* Task requirements:
Copy every line from the records below that carries the word "fills".

Stored dataset items:
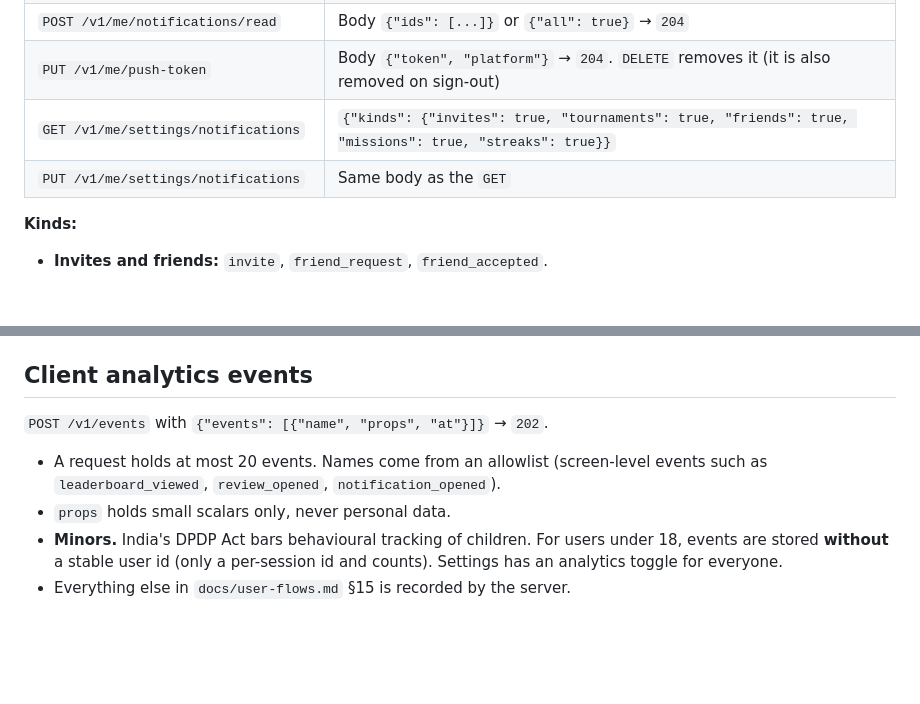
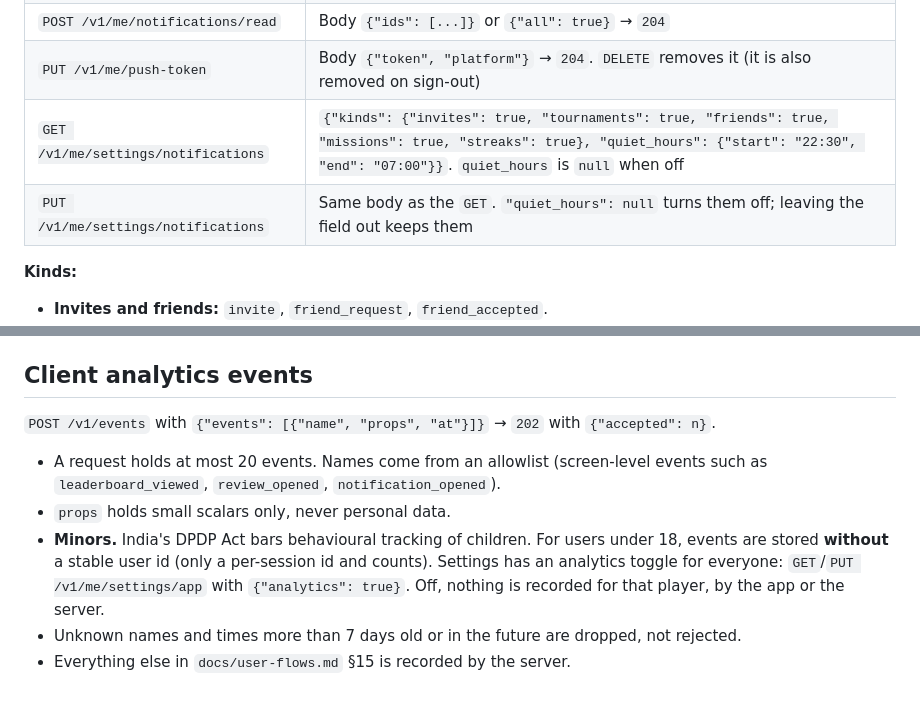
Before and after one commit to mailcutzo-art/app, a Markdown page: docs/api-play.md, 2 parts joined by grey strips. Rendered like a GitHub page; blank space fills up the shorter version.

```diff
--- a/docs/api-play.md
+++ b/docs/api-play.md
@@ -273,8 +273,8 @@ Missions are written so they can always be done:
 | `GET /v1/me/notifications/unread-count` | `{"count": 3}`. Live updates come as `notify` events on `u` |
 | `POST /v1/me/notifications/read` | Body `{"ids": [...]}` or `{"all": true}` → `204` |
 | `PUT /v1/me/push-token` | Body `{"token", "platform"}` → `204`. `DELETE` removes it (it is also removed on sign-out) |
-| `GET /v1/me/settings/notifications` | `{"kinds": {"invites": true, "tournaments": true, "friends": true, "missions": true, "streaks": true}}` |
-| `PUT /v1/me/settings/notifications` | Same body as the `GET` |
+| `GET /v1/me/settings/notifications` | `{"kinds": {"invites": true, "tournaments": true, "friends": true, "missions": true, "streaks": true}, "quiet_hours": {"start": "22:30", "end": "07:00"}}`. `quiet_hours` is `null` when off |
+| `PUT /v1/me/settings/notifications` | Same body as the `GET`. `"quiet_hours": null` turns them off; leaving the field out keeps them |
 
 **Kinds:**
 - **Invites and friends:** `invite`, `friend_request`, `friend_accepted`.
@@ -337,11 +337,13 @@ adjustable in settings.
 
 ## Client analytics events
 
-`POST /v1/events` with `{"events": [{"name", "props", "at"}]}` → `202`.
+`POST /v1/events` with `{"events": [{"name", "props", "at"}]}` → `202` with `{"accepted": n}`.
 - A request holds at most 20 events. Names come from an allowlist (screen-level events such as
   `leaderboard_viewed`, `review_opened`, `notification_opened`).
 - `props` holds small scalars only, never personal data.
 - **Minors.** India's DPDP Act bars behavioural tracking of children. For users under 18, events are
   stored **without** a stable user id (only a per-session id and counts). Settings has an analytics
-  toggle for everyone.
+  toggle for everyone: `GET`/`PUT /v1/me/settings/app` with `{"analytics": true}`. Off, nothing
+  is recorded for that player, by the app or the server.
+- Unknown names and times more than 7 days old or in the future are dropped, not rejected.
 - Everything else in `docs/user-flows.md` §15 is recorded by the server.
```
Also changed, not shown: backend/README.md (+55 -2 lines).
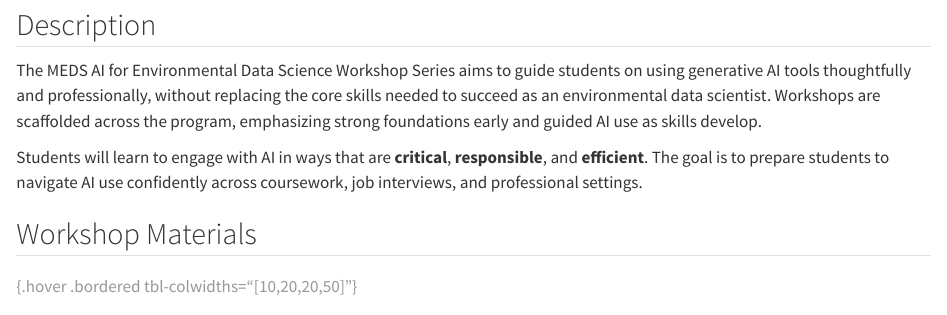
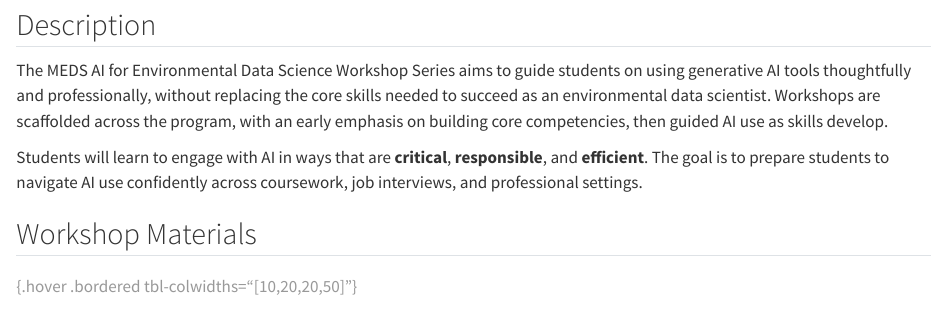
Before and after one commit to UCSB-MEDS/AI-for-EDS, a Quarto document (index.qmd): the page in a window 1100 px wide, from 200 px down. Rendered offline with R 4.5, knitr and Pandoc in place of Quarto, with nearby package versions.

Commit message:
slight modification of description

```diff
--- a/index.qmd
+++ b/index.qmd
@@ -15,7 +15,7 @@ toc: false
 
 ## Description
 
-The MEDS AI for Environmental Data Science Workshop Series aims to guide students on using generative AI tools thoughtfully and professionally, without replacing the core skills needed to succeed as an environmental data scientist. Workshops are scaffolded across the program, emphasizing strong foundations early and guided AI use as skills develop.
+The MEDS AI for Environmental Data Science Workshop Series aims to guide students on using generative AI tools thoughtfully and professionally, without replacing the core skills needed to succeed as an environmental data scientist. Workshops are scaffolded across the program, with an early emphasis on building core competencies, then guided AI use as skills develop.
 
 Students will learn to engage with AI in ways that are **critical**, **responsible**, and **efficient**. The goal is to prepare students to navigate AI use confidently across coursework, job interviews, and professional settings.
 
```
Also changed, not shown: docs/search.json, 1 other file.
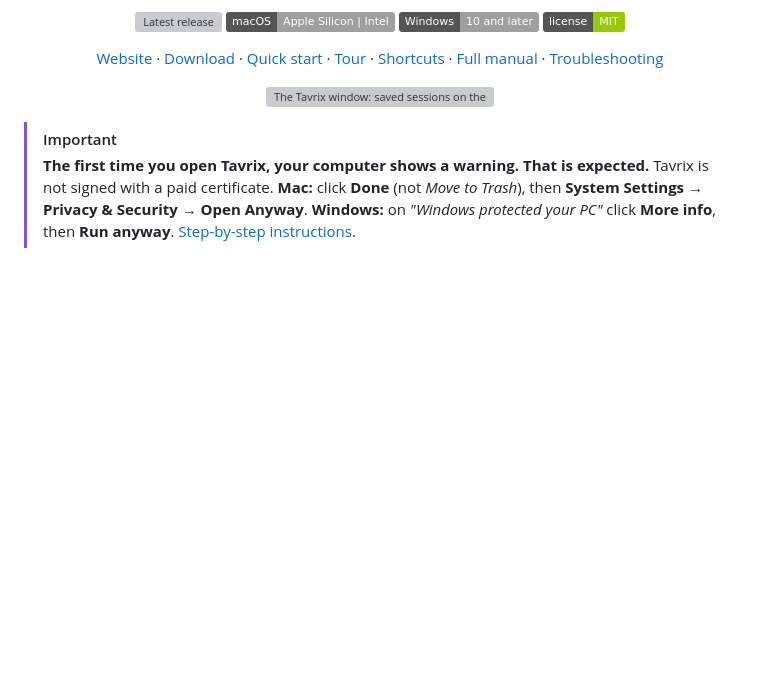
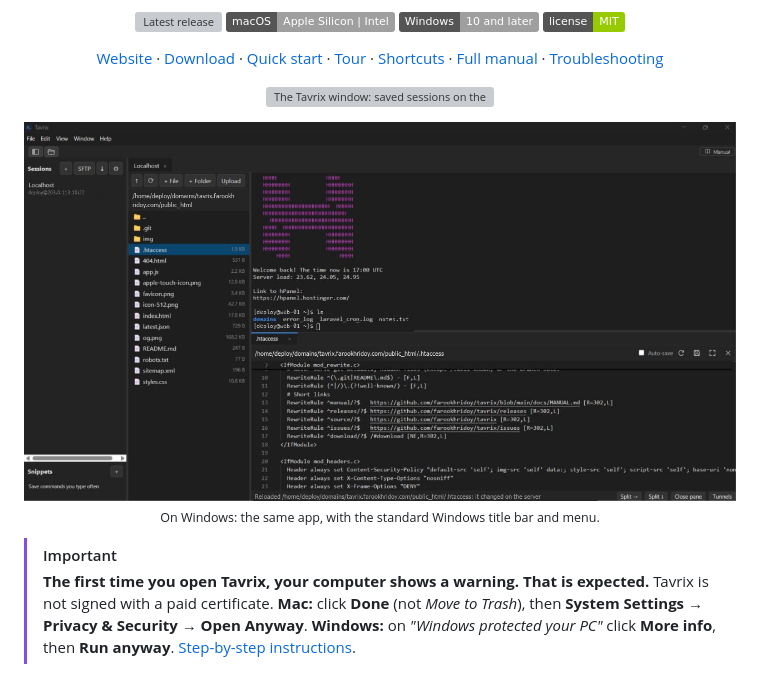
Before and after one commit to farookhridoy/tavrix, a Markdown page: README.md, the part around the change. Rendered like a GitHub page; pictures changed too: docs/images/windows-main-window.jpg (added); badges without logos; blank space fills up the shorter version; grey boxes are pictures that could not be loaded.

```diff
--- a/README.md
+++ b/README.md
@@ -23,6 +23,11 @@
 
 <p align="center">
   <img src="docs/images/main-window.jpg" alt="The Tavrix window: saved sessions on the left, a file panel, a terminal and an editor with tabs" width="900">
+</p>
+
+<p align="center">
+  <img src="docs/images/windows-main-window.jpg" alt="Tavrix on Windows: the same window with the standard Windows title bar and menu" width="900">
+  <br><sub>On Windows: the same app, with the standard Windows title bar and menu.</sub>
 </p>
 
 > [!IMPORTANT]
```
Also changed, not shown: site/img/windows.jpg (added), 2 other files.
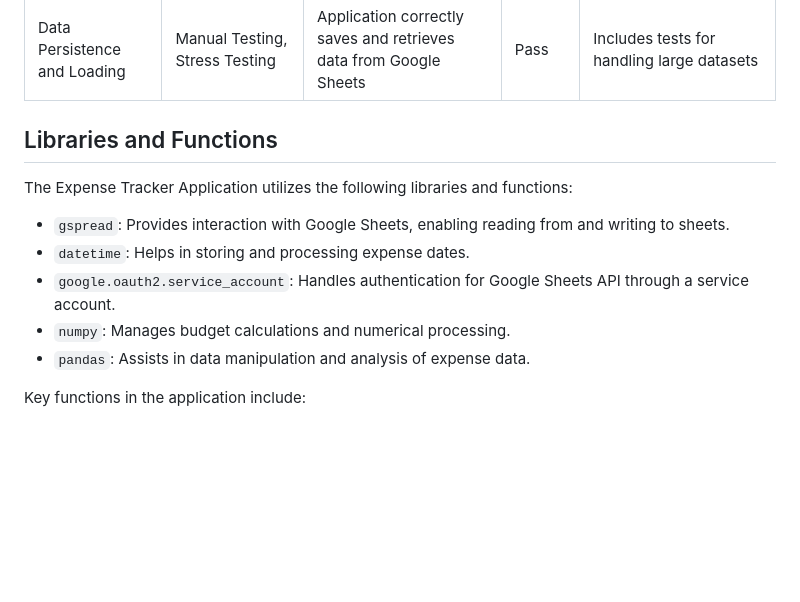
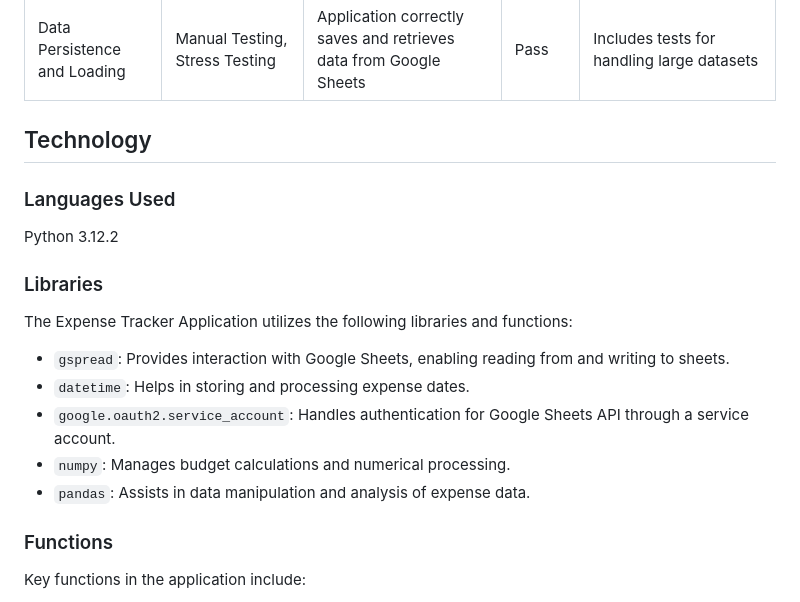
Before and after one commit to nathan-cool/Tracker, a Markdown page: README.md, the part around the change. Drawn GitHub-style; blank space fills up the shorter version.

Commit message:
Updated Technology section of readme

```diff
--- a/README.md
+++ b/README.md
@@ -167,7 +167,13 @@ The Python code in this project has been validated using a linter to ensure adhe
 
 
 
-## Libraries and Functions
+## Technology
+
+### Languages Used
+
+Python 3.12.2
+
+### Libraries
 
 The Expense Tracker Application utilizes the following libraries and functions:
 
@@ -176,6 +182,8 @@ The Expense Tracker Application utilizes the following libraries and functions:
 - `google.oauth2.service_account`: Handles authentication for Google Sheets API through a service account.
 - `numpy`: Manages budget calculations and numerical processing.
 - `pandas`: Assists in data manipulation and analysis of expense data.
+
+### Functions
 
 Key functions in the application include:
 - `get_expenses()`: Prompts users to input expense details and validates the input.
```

* Problem solution:
Before and after one commit to mailcutzo-art/app, a Markdown page: docs/api-play.md, 2 parts joined by grey strips. Rendered like a GitHub page; blank space fills up the shorter version.
Before and after one commit to farookhridoy/tavrix, a Markdown page: README.md, the part around the change. Rendered like a GitHub page; pictures changed too: docs/images/windows-main-window.jpg (added); badges without logos; blank space fills up the shorter version; grey boxes are pictures that could not be loaded.
Before and after one commit to nathan-cool/Tracker, a Markdown page: README.md, the part around the change. Drawn GitHub-style; blank space fills up the shorter version.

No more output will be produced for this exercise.